> [Task details]: Within the records below, filter for lines carrying the word "Navigator" and copy them.

══ Task material

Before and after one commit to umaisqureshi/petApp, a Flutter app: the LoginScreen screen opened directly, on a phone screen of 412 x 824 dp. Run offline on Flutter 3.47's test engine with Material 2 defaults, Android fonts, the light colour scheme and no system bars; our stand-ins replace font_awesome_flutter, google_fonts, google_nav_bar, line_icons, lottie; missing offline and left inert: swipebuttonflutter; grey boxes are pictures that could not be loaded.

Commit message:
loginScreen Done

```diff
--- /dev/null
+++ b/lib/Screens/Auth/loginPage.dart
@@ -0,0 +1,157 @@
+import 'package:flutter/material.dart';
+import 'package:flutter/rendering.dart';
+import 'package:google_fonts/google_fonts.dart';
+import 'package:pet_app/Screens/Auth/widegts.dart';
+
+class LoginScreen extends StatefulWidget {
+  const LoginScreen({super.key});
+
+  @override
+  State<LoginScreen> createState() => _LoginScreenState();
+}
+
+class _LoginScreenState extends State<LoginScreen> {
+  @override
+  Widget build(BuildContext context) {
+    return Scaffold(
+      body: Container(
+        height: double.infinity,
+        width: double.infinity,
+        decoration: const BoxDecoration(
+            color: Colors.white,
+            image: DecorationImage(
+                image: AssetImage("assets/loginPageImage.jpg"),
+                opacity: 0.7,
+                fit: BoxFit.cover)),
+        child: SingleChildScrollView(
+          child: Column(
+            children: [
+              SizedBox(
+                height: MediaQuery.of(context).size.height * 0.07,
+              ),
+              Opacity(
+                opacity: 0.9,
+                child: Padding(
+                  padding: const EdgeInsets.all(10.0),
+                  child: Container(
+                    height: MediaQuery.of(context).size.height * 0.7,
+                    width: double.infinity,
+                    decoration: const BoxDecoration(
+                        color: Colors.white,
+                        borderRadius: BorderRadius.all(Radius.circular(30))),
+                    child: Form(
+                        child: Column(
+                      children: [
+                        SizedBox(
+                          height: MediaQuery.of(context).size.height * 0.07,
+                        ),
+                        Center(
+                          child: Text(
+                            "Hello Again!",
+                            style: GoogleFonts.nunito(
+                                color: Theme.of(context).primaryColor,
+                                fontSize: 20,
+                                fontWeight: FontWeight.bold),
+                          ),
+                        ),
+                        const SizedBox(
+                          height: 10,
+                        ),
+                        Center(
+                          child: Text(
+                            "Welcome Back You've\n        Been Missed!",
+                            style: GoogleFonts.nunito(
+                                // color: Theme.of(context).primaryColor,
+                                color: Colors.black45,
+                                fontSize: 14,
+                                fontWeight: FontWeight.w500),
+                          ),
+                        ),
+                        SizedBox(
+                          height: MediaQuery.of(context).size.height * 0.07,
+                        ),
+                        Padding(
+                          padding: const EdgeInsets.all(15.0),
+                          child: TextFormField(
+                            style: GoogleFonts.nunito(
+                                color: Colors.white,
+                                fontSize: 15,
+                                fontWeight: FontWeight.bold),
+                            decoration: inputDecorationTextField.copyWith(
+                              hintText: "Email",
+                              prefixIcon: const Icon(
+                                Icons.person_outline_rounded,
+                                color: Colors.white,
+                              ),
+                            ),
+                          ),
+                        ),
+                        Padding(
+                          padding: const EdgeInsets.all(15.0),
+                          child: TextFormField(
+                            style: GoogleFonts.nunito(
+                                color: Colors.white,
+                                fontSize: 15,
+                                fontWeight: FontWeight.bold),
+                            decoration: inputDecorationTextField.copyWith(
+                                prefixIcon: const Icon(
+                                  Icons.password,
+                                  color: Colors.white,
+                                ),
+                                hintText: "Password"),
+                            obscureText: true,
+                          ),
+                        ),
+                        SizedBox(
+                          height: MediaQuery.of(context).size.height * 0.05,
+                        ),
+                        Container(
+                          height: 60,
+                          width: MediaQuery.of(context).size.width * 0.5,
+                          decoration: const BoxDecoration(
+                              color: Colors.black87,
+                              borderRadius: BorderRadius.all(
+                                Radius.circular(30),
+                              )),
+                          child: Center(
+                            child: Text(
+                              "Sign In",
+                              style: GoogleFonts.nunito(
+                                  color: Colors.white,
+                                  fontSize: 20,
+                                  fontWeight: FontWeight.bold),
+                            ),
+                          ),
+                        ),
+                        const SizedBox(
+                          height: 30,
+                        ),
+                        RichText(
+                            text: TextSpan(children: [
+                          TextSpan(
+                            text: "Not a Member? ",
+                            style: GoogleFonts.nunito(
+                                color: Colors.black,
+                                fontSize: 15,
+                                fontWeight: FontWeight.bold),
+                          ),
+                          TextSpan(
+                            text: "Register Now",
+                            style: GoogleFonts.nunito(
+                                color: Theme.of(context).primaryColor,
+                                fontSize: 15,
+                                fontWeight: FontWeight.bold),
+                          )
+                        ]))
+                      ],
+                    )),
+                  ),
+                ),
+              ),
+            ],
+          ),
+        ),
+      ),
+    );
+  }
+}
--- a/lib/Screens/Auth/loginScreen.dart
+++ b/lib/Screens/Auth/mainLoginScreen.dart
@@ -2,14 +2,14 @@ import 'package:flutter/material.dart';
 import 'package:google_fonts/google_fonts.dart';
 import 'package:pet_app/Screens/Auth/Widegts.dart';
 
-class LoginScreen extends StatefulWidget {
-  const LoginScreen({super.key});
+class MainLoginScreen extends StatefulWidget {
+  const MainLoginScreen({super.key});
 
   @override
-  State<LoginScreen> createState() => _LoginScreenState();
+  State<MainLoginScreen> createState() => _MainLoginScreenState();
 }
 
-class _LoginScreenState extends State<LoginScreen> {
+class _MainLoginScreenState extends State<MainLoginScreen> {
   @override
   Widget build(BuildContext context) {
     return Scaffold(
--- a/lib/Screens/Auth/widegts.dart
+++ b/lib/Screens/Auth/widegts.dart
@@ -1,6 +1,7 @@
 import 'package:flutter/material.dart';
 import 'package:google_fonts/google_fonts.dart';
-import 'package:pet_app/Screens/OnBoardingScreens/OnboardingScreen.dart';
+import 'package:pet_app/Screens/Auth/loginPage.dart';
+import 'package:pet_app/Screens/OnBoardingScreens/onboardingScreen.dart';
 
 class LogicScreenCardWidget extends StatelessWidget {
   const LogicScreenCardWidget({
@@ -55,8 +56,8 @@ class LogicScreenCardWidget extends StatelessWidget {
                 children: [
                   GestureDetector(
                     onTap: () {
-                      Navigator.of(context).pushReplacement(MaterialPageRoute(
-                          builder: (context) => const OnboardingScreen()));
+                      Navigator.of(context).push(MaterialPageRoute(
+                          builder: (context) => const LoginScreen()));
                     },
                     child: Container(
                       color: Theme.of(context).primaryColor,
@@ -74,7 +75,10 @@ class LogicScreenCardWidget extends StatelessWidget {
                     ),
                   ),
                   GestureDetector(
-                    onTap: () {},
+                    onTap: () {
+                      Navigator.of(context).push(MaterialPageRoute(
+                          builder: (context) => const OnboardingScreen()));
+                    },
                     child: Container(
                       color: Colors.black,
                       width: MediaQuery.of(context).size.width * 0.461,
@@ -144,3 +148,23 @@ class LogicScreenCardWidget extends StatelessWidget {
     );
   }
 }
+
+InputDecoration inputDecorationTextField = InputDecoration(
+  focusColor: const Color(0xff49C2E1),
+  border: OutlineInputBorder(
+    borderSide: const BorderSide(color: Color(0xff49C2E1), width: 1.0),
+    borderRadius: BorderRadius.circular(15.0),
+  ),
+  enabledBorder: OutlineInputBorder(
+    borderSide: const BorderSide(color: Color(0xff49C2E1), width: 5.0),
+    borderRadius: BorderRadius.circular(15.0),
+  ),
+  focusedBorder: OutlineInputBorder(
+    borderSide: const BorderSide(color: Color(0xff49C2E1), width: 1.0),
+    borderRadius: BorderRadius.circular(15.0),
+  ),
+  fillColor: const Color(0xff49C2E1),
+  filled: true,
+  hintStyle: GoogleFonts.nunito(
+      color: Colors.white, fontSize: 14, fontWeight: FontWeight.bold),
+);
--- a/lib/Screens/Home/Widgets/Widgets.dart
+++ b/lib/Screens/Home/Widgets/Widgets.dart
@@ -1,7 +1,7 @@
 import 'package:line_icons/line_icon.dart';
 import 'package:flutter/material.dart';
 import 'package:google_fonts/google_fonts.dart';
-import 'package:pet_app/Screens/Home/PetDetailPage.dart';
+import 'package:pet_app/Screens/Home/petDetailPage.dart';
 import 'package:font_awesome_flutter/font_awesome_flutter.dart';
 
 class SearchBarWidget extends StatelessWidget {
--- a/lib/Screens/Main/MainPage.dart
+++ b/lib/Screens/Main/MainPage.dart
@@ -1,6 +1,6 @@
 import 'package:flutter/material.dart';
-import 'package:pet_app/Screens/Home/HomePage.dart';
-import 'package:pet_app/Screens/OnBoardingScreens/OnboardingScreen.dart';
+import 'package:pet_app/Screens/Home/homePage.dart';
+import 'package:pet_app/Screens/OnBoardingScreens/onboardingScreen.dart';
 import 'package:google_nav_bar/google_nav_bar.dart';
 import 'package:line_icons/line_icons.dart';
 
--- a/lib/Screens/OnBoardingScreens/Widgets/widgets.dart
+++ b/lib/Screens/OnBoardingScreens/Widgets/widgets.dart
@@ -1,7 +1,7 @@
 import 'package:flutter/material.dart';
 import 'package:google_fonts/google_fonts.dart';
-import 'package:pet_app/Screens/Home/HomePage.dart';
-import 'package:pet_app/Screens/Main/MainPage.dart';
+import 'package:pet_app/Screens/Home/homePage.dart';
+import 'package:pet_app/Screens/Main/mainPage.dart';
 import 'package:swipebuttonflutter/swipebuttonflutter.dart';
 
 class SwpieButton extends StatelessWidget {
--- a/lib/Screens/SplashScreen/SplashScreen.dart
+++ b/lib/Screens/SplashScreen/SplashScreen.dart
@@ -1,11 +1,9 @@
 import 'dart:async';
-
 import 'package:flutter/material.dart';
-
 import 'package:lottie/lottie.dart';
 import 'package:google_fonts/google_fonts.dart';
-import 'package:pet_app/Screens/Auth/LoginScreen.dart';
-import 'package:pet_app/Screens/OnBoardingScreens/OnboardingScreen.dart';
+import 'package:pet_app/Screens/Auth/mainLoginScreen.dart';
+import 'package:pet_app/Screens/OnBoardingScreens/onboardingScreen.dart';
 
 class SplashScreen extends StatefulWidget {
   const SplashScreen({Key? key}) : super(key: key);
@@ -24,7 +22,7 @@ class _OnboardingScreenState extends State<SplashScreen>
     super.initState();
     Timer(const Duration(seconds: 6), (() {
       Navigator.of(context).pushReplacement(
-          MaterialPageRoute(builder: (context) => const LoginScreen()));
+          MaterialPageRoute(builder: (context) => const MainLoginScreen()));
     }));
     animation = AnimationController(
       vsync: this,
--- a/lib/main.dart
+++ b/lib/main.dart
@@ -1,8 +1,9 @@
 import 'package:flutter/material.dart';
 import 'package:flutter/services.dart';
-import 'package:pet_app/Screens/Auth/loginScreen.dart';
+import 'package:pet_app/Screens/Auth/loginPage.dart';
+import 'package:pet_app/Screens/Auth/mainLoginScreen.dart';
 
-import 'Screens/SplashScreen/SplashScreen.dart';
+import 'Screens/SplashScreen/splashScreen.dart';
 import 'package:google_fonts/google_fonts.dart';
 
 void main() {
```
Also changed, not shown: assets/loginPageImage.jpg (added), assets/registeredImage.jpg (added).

════

> [Answer area]:
-                      Navigator.of(context).pushReplacement(MaterialPageRoute(
+                      Navigator.of(context).push(MaterialPageRoute(
+                      Navigator.of(context).push(MaterialPageRoute(
       Navigator.of(context).pushReplacement(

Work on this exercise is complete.